» **PROBLEM STATEMENT**: Show each line of the records below where the word "Canal" occurs.

» **DATA UNDER STUDY**:
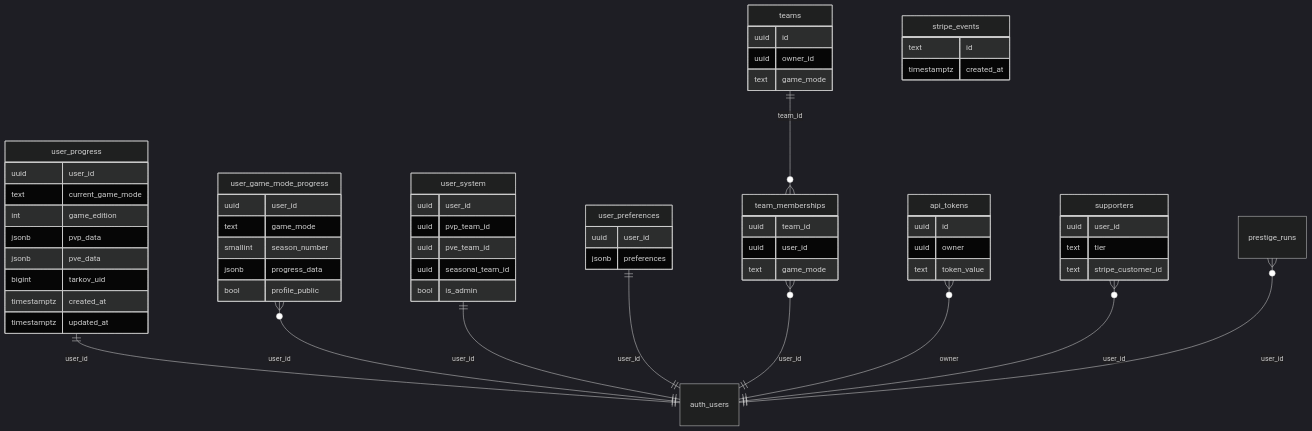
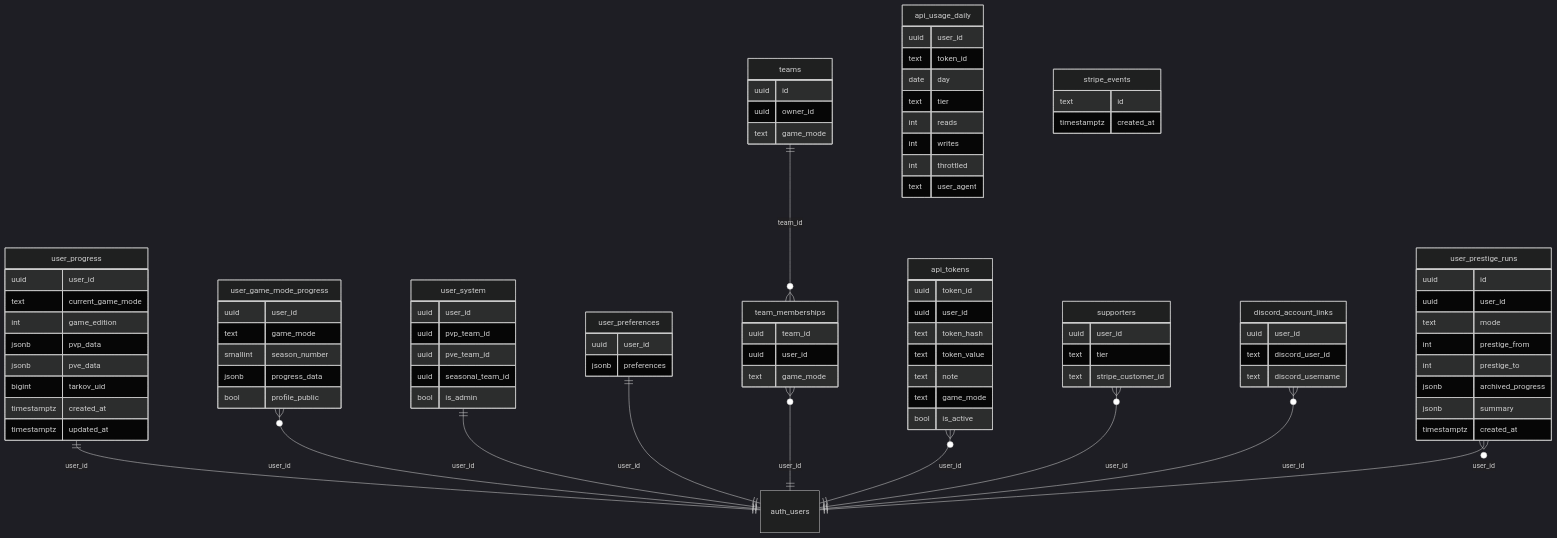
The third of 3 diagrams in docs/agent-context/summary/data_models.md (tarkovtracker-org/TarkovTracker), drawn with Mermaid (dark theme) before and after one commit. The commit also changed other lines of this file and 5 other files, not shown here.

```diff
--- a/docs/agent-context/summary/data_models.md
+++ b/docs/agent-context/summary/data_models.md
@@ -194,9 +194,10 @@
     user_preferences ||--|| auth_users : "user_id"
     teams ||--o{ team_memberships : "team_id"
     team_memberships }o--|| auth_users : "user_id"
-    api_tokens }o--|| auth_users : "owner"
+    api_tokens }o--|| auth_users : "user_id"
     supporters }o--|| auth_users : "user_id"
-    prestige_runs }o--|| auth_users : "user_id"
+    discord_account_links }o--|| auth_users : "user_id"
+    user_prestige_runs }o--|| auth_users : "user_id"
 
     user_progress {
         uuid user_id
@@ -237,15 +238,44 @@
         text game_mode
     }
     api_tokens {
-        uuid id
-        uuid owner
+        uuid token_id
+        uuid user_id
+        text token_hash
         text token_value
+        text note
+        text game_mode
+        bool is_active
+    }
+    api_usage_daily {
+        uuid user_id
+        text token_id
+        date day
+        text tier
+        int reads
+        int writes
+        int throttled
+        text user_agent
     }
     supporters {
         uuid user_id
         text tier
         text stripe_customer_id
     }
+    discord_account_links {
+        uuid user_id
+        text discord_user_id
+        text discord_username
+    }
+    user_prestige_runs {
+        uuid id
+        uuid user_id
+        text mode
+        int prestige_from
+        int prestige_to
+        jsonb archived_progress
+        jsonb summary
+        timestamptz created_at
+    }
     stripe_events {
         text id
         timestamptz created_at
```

...

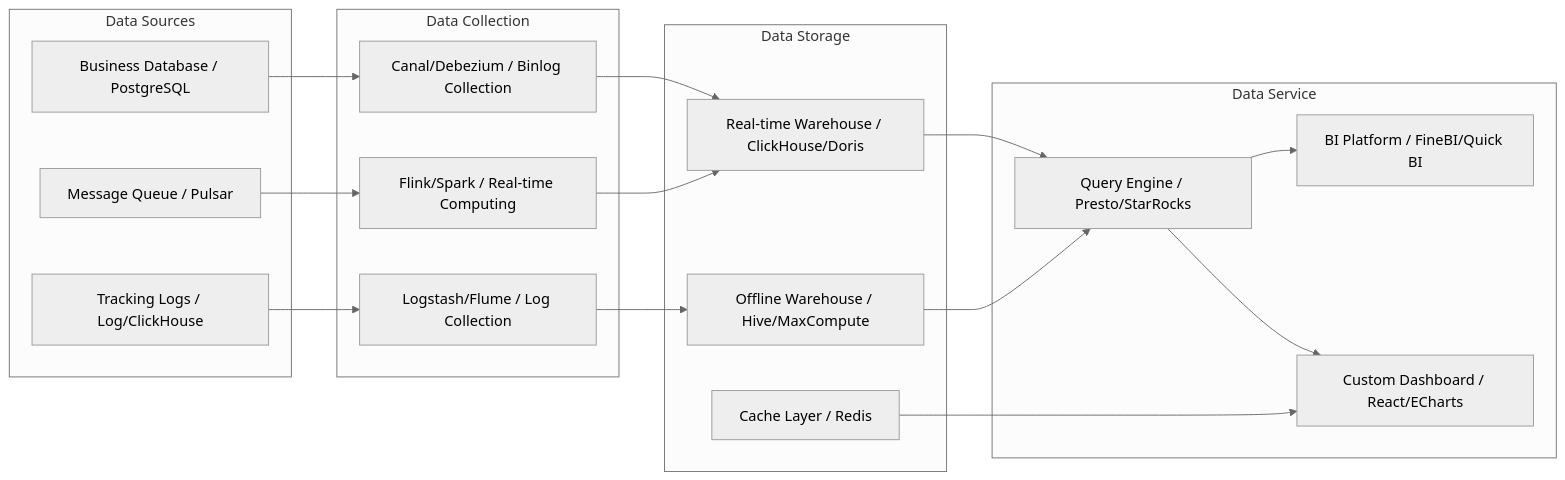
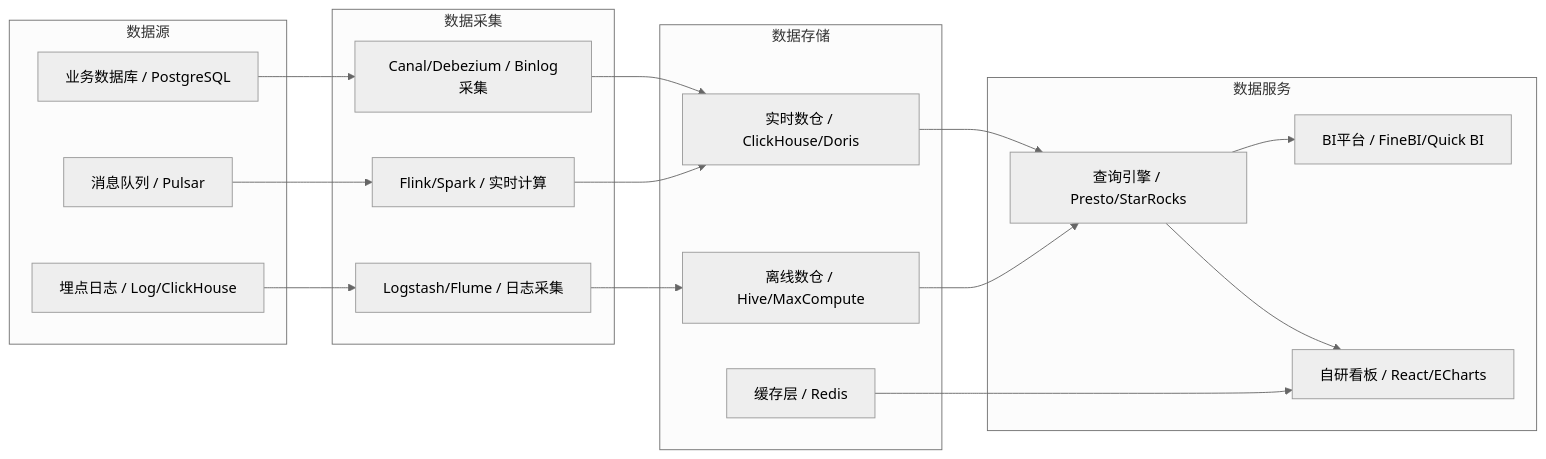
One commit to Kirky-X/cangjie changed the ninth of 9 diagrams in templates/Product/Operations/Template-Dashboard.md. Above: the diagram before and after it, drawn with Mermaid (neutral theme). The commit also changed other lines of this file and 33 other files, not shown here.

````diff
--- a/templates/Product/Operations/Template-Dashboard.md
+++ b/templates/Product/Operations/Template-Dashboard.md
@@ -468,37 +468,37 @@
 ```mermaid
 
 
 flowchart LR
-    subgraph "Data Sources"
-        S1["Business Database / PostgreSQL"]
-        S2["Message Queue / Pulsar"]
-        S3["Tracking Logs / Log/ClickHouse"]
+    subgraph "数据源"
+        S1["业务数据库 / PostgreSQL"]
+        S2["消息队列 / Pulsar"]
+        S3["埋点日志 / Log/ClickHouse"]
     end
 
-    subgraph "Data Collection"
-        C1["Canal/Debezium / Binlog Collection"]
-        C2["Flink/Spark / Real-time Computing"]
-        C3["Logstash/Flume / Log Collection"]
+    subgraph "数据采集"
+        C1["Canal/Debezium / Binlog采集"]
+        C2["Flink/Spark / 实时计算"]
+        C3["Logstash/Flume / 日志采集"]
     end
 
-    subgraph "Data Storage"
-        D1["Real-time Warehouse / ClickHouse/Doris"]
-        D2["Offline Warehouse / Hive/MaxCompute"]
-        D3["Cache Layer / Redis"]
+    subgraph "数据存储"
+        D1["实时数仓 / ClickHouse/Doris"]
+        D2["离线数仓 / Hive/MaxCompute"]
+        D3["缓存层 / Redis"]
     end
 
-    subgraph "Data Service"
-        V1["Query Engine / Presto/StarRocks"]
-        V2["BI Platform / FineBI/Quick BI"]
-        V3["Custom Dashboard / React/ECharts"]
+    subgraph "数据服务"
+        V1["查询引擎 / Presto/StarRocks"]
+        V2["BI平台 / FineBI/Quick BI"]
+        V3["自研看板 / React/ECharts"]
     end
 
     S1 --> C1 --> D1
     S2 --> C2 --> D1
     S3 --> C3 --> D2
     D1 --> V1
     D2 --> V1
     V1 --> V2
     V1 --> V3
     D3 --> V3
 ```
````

* * *

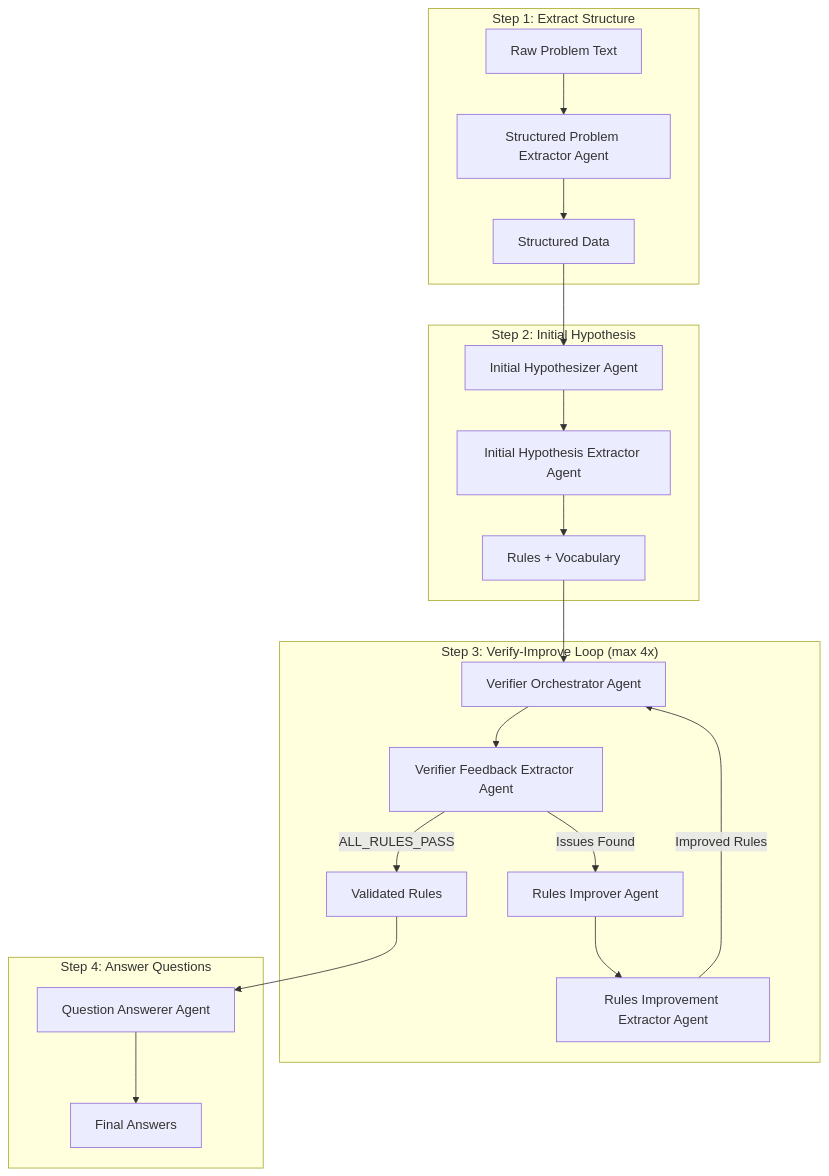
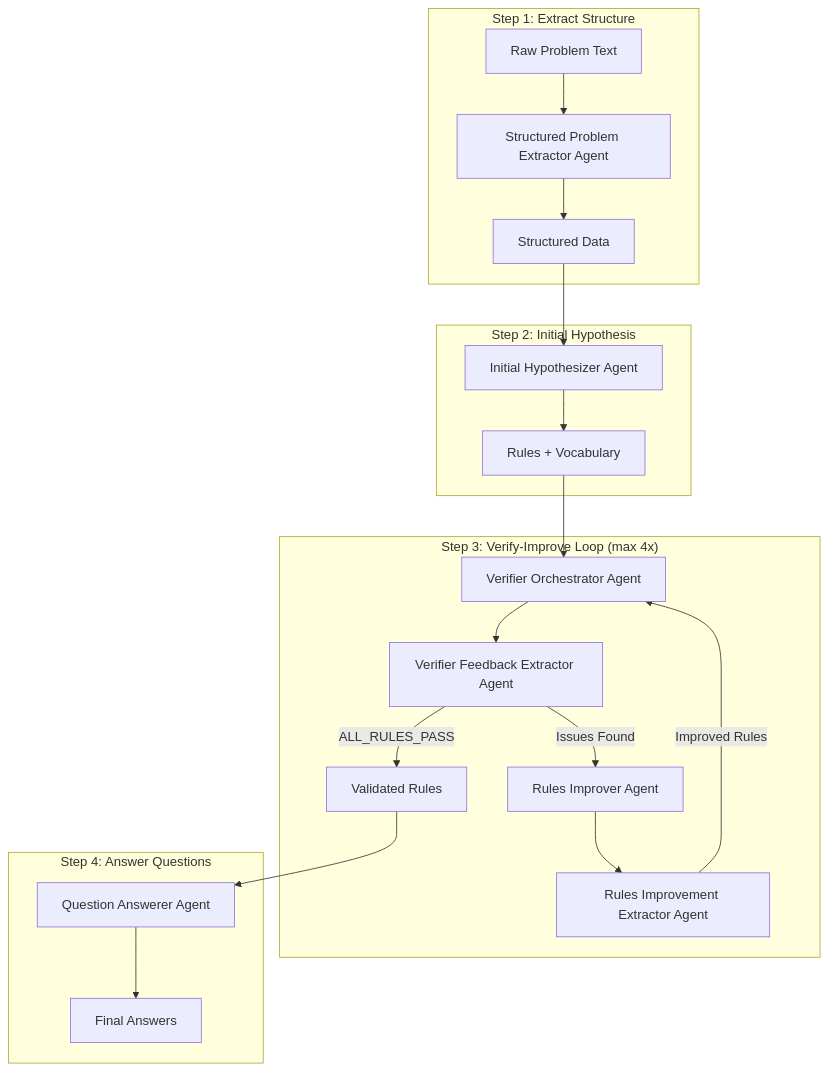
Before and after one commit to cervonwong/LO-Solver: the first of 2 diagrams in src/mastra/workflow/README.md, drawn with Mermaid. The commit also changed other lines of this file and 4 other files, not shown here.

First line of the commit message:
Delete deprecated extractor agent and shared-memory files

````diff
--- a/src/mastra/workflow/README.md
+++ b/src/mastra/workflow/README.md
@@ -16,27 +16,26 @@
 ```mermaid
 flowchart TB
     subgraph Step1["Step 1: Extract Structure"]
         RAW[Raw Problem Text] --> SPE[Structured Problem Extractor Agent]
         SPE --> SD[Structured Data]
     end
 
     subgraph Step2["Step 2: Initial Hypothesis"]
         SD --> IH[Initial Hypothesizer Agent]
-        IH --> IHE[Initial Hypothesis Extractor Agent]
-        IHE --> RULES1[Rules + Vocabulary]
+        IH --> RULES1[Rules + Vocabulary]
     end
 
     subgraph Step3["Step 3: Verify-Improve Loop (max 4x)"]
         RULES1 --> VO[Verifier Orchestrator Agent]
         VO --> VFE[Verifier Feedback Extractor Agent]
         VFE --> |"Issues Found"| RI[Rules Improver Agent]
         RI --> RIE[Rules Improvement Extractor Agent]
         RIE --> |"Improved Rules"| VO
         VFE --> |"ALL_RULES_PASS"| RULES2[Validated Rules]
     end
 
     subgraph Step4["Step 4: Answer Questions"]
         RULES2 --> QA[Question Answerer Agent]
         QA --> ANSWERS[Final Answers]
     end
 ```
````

» **ANSWER BELOW**:
-        C1["Canal/Debezium / Binlog Collection"]
+        C1["Canal/Debezium / Binlog采集"]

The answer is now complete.